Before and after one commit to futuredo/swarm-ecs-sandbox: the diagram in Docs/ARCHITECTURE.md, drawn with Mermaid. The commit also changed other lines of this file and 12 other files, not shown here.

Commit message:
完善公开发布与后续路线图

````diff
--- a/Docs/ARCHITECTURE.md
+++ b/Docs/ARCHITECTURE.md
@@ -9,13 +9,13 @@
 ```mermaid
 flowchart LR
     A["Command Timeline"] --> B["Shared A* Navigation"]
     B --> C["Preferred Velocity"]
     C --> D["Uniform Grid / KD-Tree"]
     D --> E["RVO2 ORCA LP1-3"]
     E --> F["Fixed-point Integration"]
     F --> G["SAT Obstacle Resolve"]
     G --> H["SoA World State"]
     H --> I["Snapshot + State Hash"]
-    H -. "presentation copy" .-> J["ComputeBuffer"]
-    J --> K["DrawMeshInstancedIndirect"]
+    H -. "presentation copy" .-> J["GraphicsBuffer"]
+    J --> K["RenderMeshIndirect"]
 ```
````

========================================

How to complete this task:
Once you have counted the lines above containing the word "copy", state that number and nothing more.

Solution to this problem:
2